WHAT YOU NEED TO DO = Filter the entries beneath this task, copying only the lines that hold the word "contactHTML".

*** WORKING DATA Section Begins ***

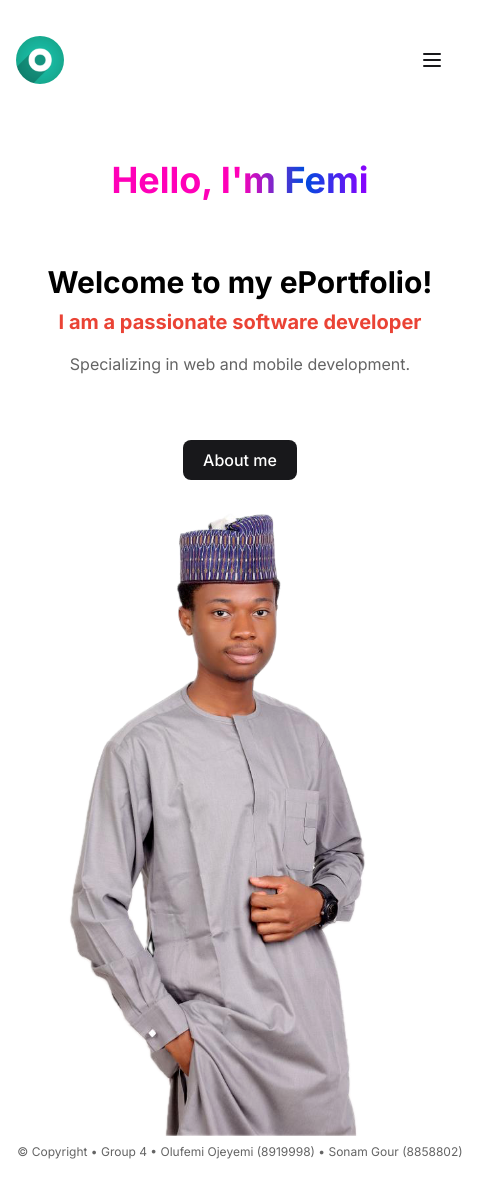
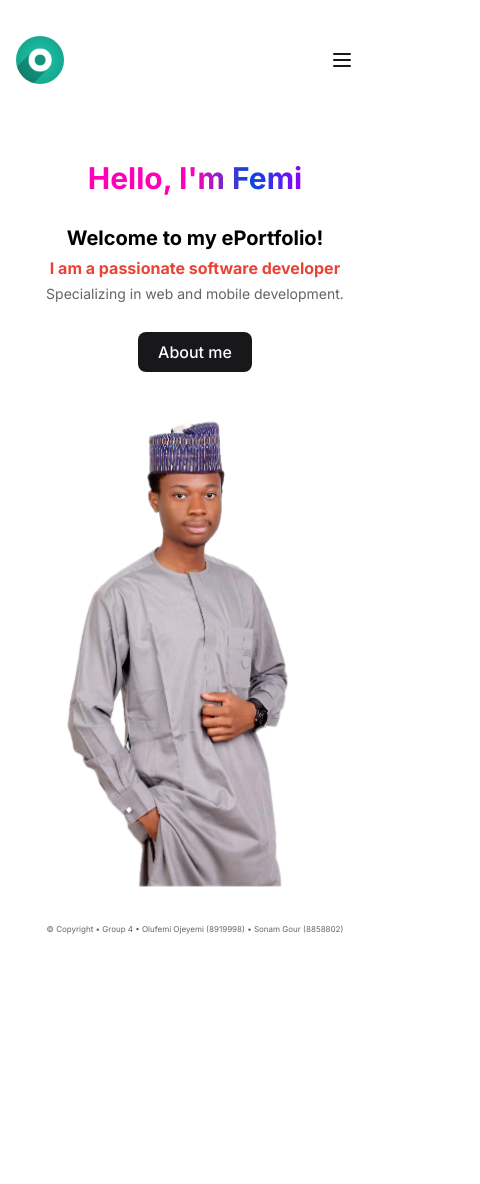
Before and after one commit to Femosky/portfolio-website, a Next.js app: page / in a window 390 px wide. Shown: the whole page, 480 px wide, since content can reach past the window. After the commit the page ends 959 px from the top, so only its background shows below. Built offline with nearby package versions, Linux system fonts and the light colour scheme.

Commit message:
bug fixes

```diff
--- a/app/layout.js
+++ b/app/layout.js
@@ -2,6 +2,7 @@ import { Inter } from 'next/font/google';
 import './globals.css';
 import { DefaultSeo } from 'next-seo';
 import SEO from '../next-seo.config';
+import Head from 'next/head';
 
 const inter = Inter({ subsets: ['latin'] });
 
@@ -17,10 +18,10 @@ export const metadata = {
 export default function RootLayout({ children }) {
     return (
         <html lang="en">
-            {/* <head>
+            <Head>
                 <DefaultSeo {...SEO} />
                 <link rel="icon" href="/favicon.ico" sizes="any" />
-            </head> */}
+            </Head>
             <body className={inter.className}>{children}</body>
         </html>
     );
--- a/app/page.js
+++ b/app/page.js
@@ -15,7 +15,7 @@ export default function Home() {
     }
 
     return (
-        <div className="min-w-[30rem] h-screen w-screen flex flex-col">
+        <div className="h-screen w-screen flex flex-col">
             <Navbar />
             <main className="flex-1 flex items-start justify-start pt-16 md:pt-0 md:items-center md:justify-center px-6 md:px-6">
                 <div className="flex flex-col md:flex-row w-full max-w-7xl">
@@ -27,18 +27,18 @@ export default function Home() {
                         />
                     </div>
                     <div className="flex flex-col order-first items-center md:items-start md:order-last w-full gap-6 justify-center">
-                        <div className="flex flex-col items-center md:items-start gap-16 w-fit">
-                            <h1 className="text-4xl sm:text-5xl mdp:text-6xl font-bold bg-gradient-to-r from-[#FF00B8] from-50% via-[#004BDD] to-[#8F00FF] text-transparent bg-clip-text">
+                        <div className="flex flex-col gap-7 items-center md:items-start md:gap-16 w-fit">
+                            <h1 className="text-3xl sm:text-5xl mdp:text-6xl font-bold bg-gradient-to-r from-[#FF00B8] from-50% via-[#004BDD] to-[#8F00FF] text-transparent bg-clip-text">
                                 Hello, I'm Femi
                             </h1>
-                            <div className="flex flex-col gap-2">
-                                <h2 className="font-bold text-3xl text-center md:text-start sm:text-3xl mdp:text-4xl">
+                            <div className="flex flex-col gap-1 md:gap-2">
+                                <h2 className="font-bold text-xl text-center md:text-start sm:text-3xl mdp:text-4xl">
                                     Welcome to my ePortfolio!
                                 </h2>
-                                <h3 className="font-bold text-xl text-center md:text-start sm:text-2xl mdp:text-3xl mb-2 text-[#EA4335]">
+                                <h3 className="font-bold text-base text-center md:text-start sm:text-2xl mdp:text-3xl md:mb-2 text-[#EA4335]">
                                     I am a passionate software developer
                                 </h3>
-                                <h4 className="text-base text-center md:text-start sm:text-lg mdp:text-xl text-primary">
+                                <h4 className="text-sm text-center md:text-start sm:text-lg mdp:text-xl text-primary">
                                     Specializing in web and mobile development.
                                 </h4>
                             </div>
@@ -50,7 +50,7 @@ export default function Home() {
                     </div>
                     <div className="flex pt-24 mb-24 md:hidden w-full justify-center">
                         <img
-                            className="min-w-[20rem] w-[70%] scale-150 rounded-3xl"
+                            className="sm:min-w-[20rem] w-[70%] scale-150 rounded-3xl"
                             src="/profile_image_nb.png"
                             alt="profile image"
                         />
--- a/components/Footer.js
+++ b/components/Footer.js
@@ -2,7 +2,10 @@ import { twMerge } from 'tailwind-merge';
 
 export default function Footer({ className, ...props }) {
     return (
-        <footer {...props} className={twMerge('text-primary text-xs text-center py-6 mb-3 md:text-sm', className)}>
+        <footer
+            {...props}
+            className={twMerge('text-primary text-[8px] sm:text-xs text-center py-6 mb-3 md:text-sm', className)}
+        >
             © Copyright • Group 4 • Olufemi Ojeyemi (8919998) • Sonam Gour (8858802)
         </footer>
     );
```
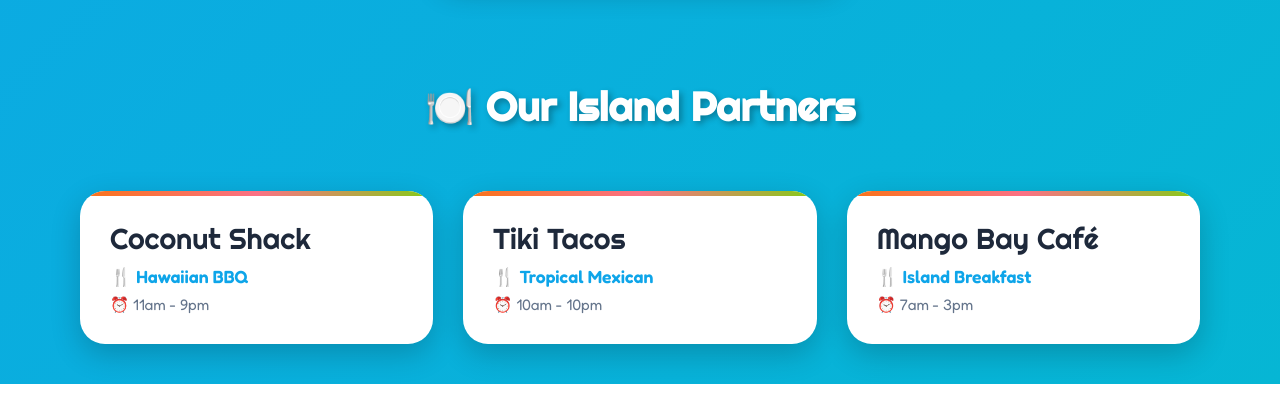
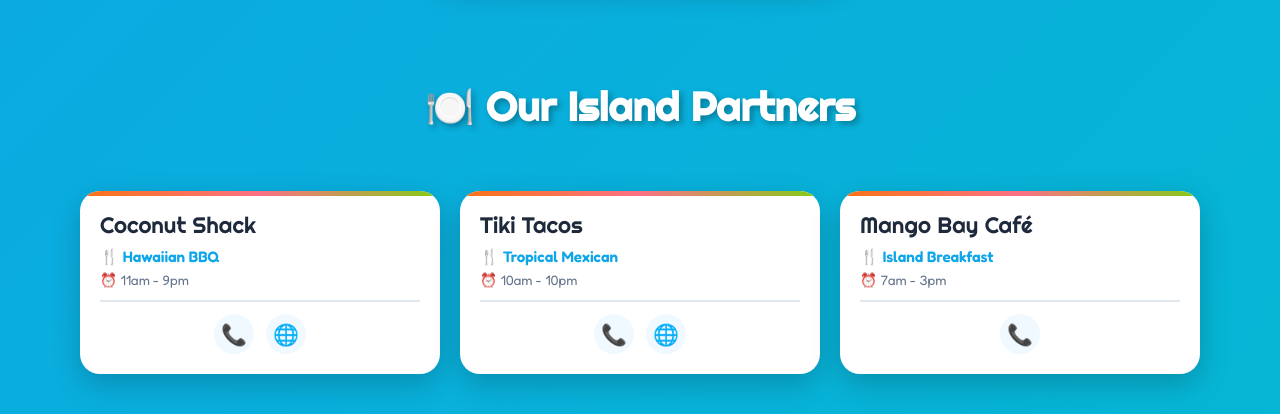
Before and after one commit to Kearl4202/island-eats, a website: page index.html in a window 1280 px wide. Shown: the part 920-1334 px from the top of the page. Before the commit the page ends 1304 px from the top, so only its background shows below. Drawn offline with Linux system fonts and the light colour scheme.

Commit message:
index.html

```diff
--- a/index.html
+++ b/index.html
@@ -298,15 +298,15 @@
 
         .businesses-grid {
             display: grid;
-            grid-template-columns: repeat(auto-fill, minmax(300px, 1fr));
-            gap: 30px;
+            grid-template-columns: repeat(3, 1fr);
+            gap: 20px;
             padding: 20px;
         }
 
         .business-card {
             background: var(--white);
-            border-radius: 25px;
-            padding: 30px;
+            border-radius: 20px;
+            padding: 20px;
             box-shadow: 0 10px 30px rgba(0, 0, 0, 0.2);
             transition: all 0.4s cubic-bezier(0.68, -0.55, 0.265, 1.55);
             position: relative;
@@ -350,35 +350,73 @@
 
         .business-name {
             font-family: 'Righteous', cursive;
-            font-size: 1.8rem;
+            font-size: 1.4rem;
             color: var(--dark);
-            margin-bottom: 10px;
+            margin-bottom: 8px;
         }
 
         .business-cuisine {
             color: var(--ocean-blue);
-            font-size: 1.1rem;
+            font-size: 0.95rem;
             font-weight: 600;
-            margin-bottom: 8px;
+            margin-bottom: 6px;
         }
 
         .business-hours {
             color: #64748B;
-            font-size: 0.95rem;
+            font-size: 0.85rem;
+            margin-bottom: 6px;
+        }
+
+        .business-contact {
+            display: flex;
+            flex-direction: row;
+            gap: 12px;
+            margin-top: 12px;
+            padding-top: 12px;
+            border-top: 2px solid #E2E8F0;
+            justify-content: center;
+        }
+
+        .business-link {
+            display: inline-flex;
+            align-items: center;
+            justify-content: center;
+            width: 40px;
+            height: 40px;
+            color: var(--ocean-blue);
+            text-decoration: none;
+            font-size: 1.5rem;
+            background: #F0F9FF;
+            border-radius: 50%;
+            transition: all 0.3s ease;
+        }
+
+        .business-link:hover {
+            background: var(--ocean-blue);
+            transform: scale(1.1);
+        }
+
+        .business-link:hover .business-link-icon {
+            filter: grayscale(100%) brightness(200%);
+        }
+
+        .business-link-icon {
+            font-size: 1.3rem;
         }
 
         .delete-btn {
             display: none;
             position: absolute;
-            top: 15px;
-            right: 15px;
+            top: 10px;
+            right: 10px;
             background: var(--sunset-pink);
             color: var(--white);
             border: none;
-            width: 35px;
-            height: 35px;
+            width: 30px;
+            height: 30px;
             border-radius: 50%;
-            font-size: 1.2rem;
+            font-size: 1rem;
             cursor: pointer;
             transition: all 0.3s ease;
         }
@@ -520,6 +558,14 @@
                 <label>Hours</label>
                 <input type="text" id="addBusinessHours" placeholder="e.g., 11am - 9pm">
             </div>
+            <div class="input-group">
+                <label>Phone Number</label>
+                <input type="tel" id="addBusinessPhone" placeholder="e.g., (956) 555-1234">
+            </div>
+            <div class="input-group">
+                <label>Website</label>
+                <input type="url" id="addBusinessWebsite" placeholder="e.g., https://coconutshack.com">
+            </div>
             <button class="btn btn-primary" onclick="addBusiness()">Add Restaurant</button>
             <button class="logout-btn" onclick="logout()">Logout</button>
         </div>
@@ -568,14 +614,24 @@
                 return;
             }
 
-            grid.innerHTML = businesses.map((business, index) => `
+            grid.innerHTML = businesses.map((business, index) => {
+                const contactHTML = (business.phone || business.website) ? `
+                    <div class="business-contact">
+                        ${business.phone ? `<a href="tel:${business.phone}" class="business-link" title="Call: ${business.phone}"><span class="business-link-icon">📞</span></a>` : ''}
+                        ${business.website ? `<a href="${business.website}" target="_blank" class="business-link" title="Visit Website"><span class="business-link-icon">🌐</span></a>` : ''}
+                    </div>
+                ` : '';
+
+                return `
                     <div class="business-card">
                         <button class="delete-btn ${isAdmin ? 'admin-mode' : ''}" onclick="deleteBusiness(${index})">✕</button>
                         <div class="business-name">${business.name}</div>
                         <div class="business-cuisine">🍴 ${business.cuisine}</div>
                         <div class="business-hours">⏰ ${business.hours}</div>
+                        ${contactHTML}
                     </div>
-            `).join('');
+                `;
+            }).join('');
         }
 
         // Add new business
@@ -583,20 +639,24 @@
             const name = document.getElementById('addBusinessName').value.trim();
             const cuisine = document.getElementById('addBusinessCuisine').value.trim();
             const hours = document.getElementById('addBusinessHours').value.trim();
+            const phone = document.getElementById('addBusinessPhone').value.trim();
+            const website = document.getElementById('addBusinessWebsite').value.trim();
 
             if (!name || !cuisine || !hours) {
-                alert('Please fill in all fields!');
+                alert('Please fill in Name, Cuisine, and Hours (required fields)!');
                 return;
             }
 
             const businesses = JSON.parse(localStorage.getItem('islandEatsBusinesses') || '[]');
-            businesses.push({ name, cuisine, hours });
+            businesses.push({ name, cuisine, hours, phone, website });
             localStorage.setItem('islandEatsBusinesses', JSON.stringify(businesses));
 
             // Clear form
             document.getElementById('addBusinessName').value = '';
             document.getElementById('addBusinessCuisine').value = '';
             document.getElementById('addBusinessHours').value = '';
+            document.getElementById('addBusinessPhone').value = '';
+            document.getElementById('addBusinessWebsite').value = '';
 
             loadBusinesses();
         }
@@ -654,9 +714,27 @@
             const businesses = JSON.parse(localStorage.getItem('islandEatsBusinesses') || '[]');
             if (businesses.length === 0) {
                 const samples = [
-                    { name: 'Coconut Shack', cuisine: 'Hawaiian BBQ', hours: '11am - 9pm' },
-                    { name: 'Tiki Tacos', cuisine: 'Tropical Mexican', hours: '10am - 10pm' },
-                    { name: 'Mango Bay Café', cuisine: 'Island Breakfast', hours: '7am - 3pm' }
+                    {
+                        name: 'Coconut Shack',
+                        cuisine: 'Hawaiian BBQ',
+                        hours: '11am - 9pm',
+                        phone: '(956) 555-0123',
+                        website: 'https://coconutshack.com'
+                    },
+                    {
+                        name: 'Tiki Tacos',
+                        cuisine: 'Tropical Mexican',
+                        hours: '10am - 10pm',
+                        phone: '(956) 555-0456',
+                        website: 'https://tikitacos.com'
+                    },
+                    {
+                        name: 'Mango Bay Café',
+                        cuisine: 'Island Breakfast',
+                        hours: '7am - 3pm',
+                        phone: '(956) 555-0789',
+                        website: ''
+                    }
                 ];
                 localStorage.setItem('islandEatsBusinesses', JSON.stringify(samples));
             }
```
Lines whose indentation alone changed are shown as unchanged.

*** WORKING DATA Section Ends ***

EXPECTED ANSWER =
+                const contactHTML = (business.phone || business.website) ? `
+                        ${contactHTML}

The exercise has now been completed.